▸ Problem statement: Pick out each line in these entries that contains the string "docs".
Working data section start
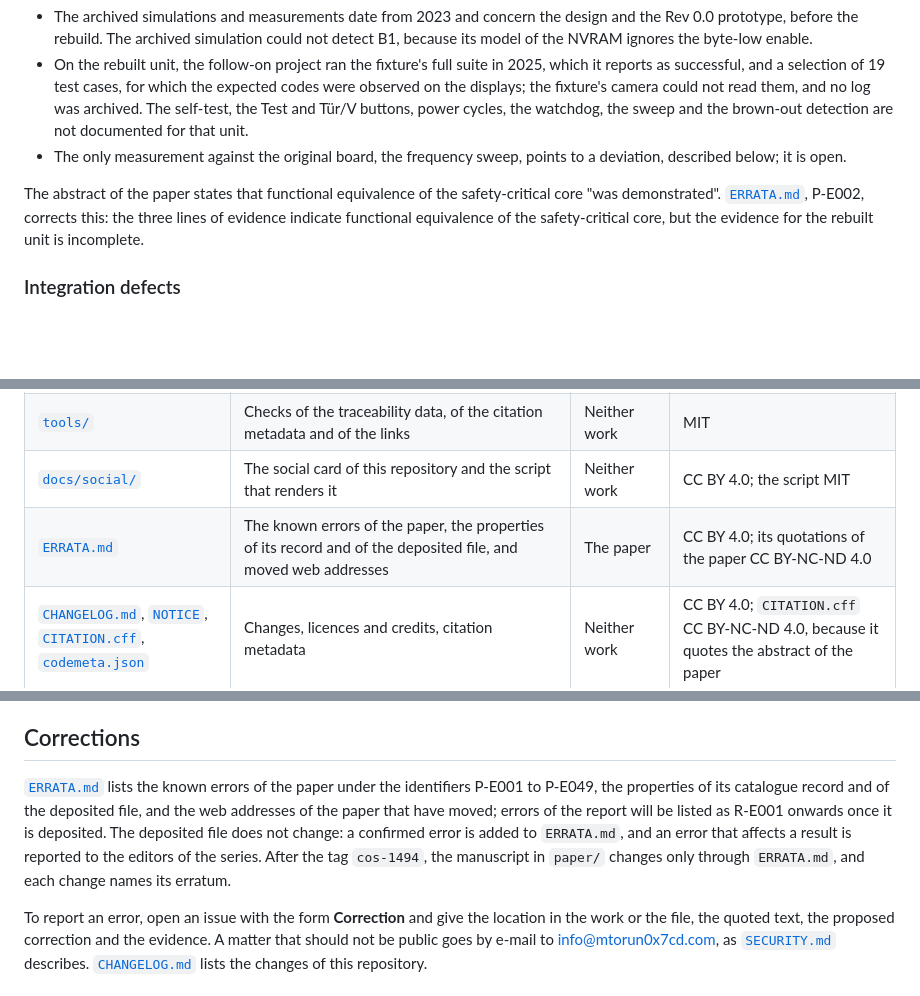
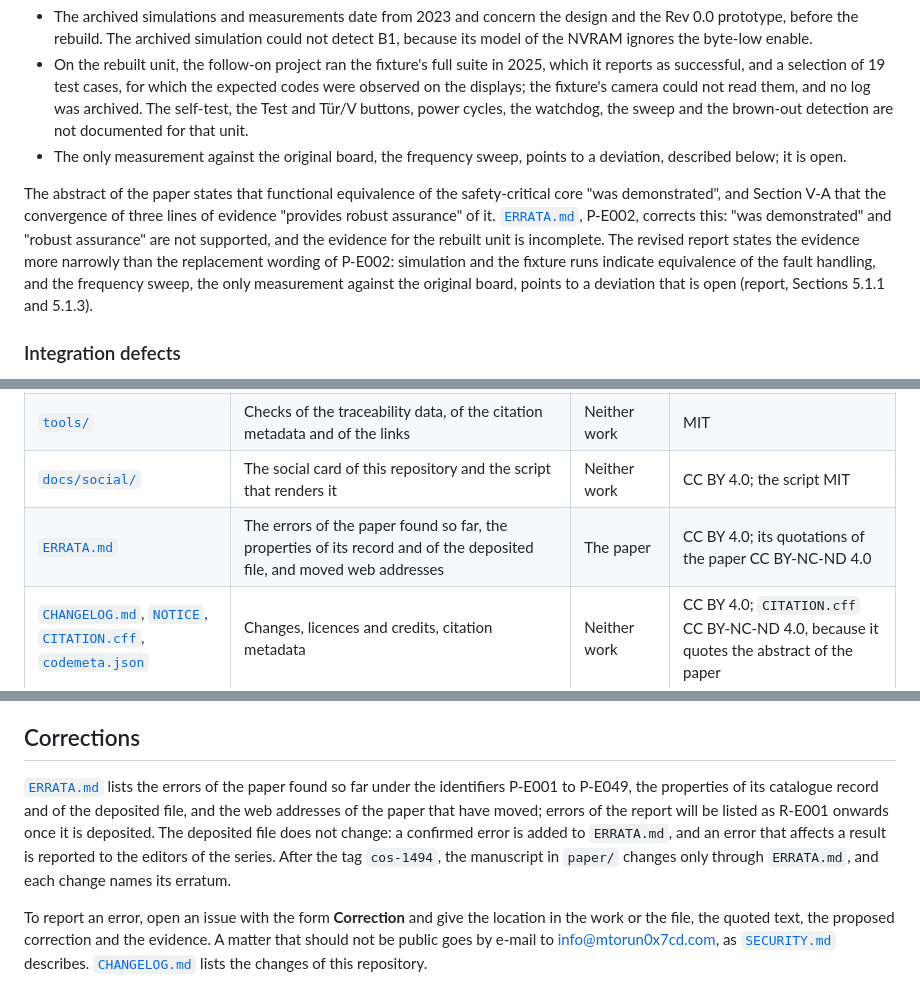
Before and after one commit to mtorun0x7cd/anti-skid-verification, a Markdown page: README.md, 3 parts joined by grey strips. Rendered like a GitHub page; blank space fills up the shorter version.

Commit message:
docs: state what the errata correct and what the report says of the evidence
The README restated the replacement wording of P-E002, that three lines of evidence indicate functional equivalence of the safety-critical core, two lines after it says that the only measurement against the original board points to a deviation. It now gives what P-E002 corrects, that "was demonstrated" and "robust assurance" are not supported and that the evidence for the rebuilt unit is incomplete, and then what the revised report says: simulation and the fixture runs indicate equivalence of the fault handling, and the frequency sweep points to a deviation that is open (Sections 5.1.1 and 5.1.3). The README and the changelog no longer call the entries of ERRATA.md the known errors of the paper, since the revised report contradicts statements of the paper that no entry covers yet.

```diff
--- a/README.md
+++ b/README.md
@@ -252,7 +252,7 @@ Simulation and the fixture runs indicate equivalence of the fault handling, but
 - On the rebuilt unit, the follow-on project ran the fixture's full suite in 2025, which it reports as successful, and a selection of 19 test cases, for which the expected codes were observed on the displays; the fixture's camera could not read them, and no log was archived. The self-test, the Test and Tür/V buttons, power cycles, the watchdog, the sweep and the brown-out detection are not documented for that unit.
 - The only measurement against the original board, the frequency sweep, points to a deviation, described below; it is open.
 
-The abstract of the paper states that functional equivalence of the safety-critical core "was demonstrated". [`ERRATA.md`](ERRATA.md#p-e002), P-E002, corrects this: the three lines of evidence indicate functional equivalence of the safety-critical core, but the evidence for the rebuilt unit is incomplete.
+The abstract of the paper states that functional equivalence of the safety-critical core "was demonstrated", and Section V-A that the convergence of three lines of evidence "provides robust assurance" of it. [`ERRATA.md`](ERRATA.md#p-e002), P-E002, corrects this: "was demonstrated" and "robust assurance" are not supported, and the evidence for the rebuilt unit is incomplete. The revised report states the evidence more narrowly than the replacement wording of P-E002: simulation and the fixture runs indicate equivalence of the fault handling, and the frequency sweep, the only measurement against the original board, points to a deviation that is open (report, Sections 5.1.1 and 5.1.3).
 
 ### Integration defects
 
@@ -301,7 +301,7 @@ The legacy system, its manual and most of the project reports are German, and th
 | [`verification/`](verification/) | The traceability data of the diagnostic path: the data in YAML, a CSV view, the schema, an empty template and a data dictionary | Report, Chapter 5 | CC BY 4.0 for the data; MIT for the schema and the template |
 | [`tools/`](tools/) | Checks of the traceability data, of the citation metadata and of the links | Neither work | MIT |
 | [`docs/social/`](docs/social/) | The social card of this repository and the script that renders it | Neither work | CC BY 4.0; the script MIT |
-| [`ERRATA.md`](ERRATA.md) | The known errors of the paper, the properties of its record and of the deposited file, and moved web addresses | The paper | CC BY 4.0; its quotations of the paper CC BY-NC-ND 4.0 |
+| [`ERRATA.md`](ERRATA.md) | The errors of the paper found so far, the properties of its record and of the deposited file, and moved web addresses | The paper | CC BY 4.0; its quotations of the paper CC BY-NC-ND 4.0 |
 | [`CHANGELOG.md`](CHANGELOG.md), [`NOTICE`](NOTICE), [`CITATION.cff`](CITATION.cff), [`codemeta.json`](codemeta.json) | Changes, licences and credits, citation metadata | Neither work | CC BY 4.0; `CITATION.cff` CC BY-NC-ND 4.0, because it quotes the abstract of the paper |
 | [`SECURITY.md`](SECURITY.md), [`CONTRIBUTING.md`](CONTRIBUTING.md) | How to report a matter privately, and how corrections are made | Neither work | CC BY 4.0 |
 | [`Makefile`](Makefile), [`.github/`](.github/), [`.githooks/`](.githooks/) | Build and checks, workflows, the correction form, an opt-in secret scan for clones | Neither work | MIT |
@@ -417,7 +417,7 @@ make verify-deposit   # the deposited file against publication/SHA256SUMS
 
 ## Corrections
 
-[`ERRATA.md`](ERRATA.md) lists the known errors of the paper under the identifiers P-E001 to P-E049, the properties of its catalogue record and of the deposited file, and the web addresses of the paper that have moved; errors of the report will be listed as R-E001 onwards once it is deposited. The deposited file does not change: a confirmed error is added to `ERRATA.md`, and an error that affects a result is reported to the editors of the series. After the tag `cos-1494`, the manuscript in `paper/` changes only through `ERRATA.md`, and each change names its erratum.
+[`ERRATA.md`](ERRATA.md) lists the errors of the paper found so far under the identifiers P-E001 to P-E049, the properties of its catalogue record and of the deposited file, and the web addresses of the paper that have moved; errors of the report will be listed as R-E001 onwards once it is deposited. The deposited file does not change: a confirmed error is added to `ERRATA.md`, and an error that affects a result is reported to the editors of the series. After the tag `cos-1494`, the manuscript in `paper/` changes only through `ERRATA.md`, and each change names its erratum.
 
 To report an error, open an issue with the form **Correction** and give the location in the work or the file, the quoted text, the proposed correction and the evidence. A matter that should not be public goes by e-mail to [info@mtorun0x7cd.com](mailto:info@mtorun0x7cd.com), as [`SECURITY.md`](SECURITY.md) describes. [`CHANGELOG.md`](CHANGELOG.md) lists the changes of this repository.
 
```
Also changed, not shown: CHANGELOG.md (+1 -1 lines).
Working data section end
▸ Result of this exercise:
docs: state what the errata correct and what the report says of the evidence
 | [`docs/social/`](docs/social/) | The social card of this repository and the script that renders it | Neither work | CC BY 4.0; the script MIT |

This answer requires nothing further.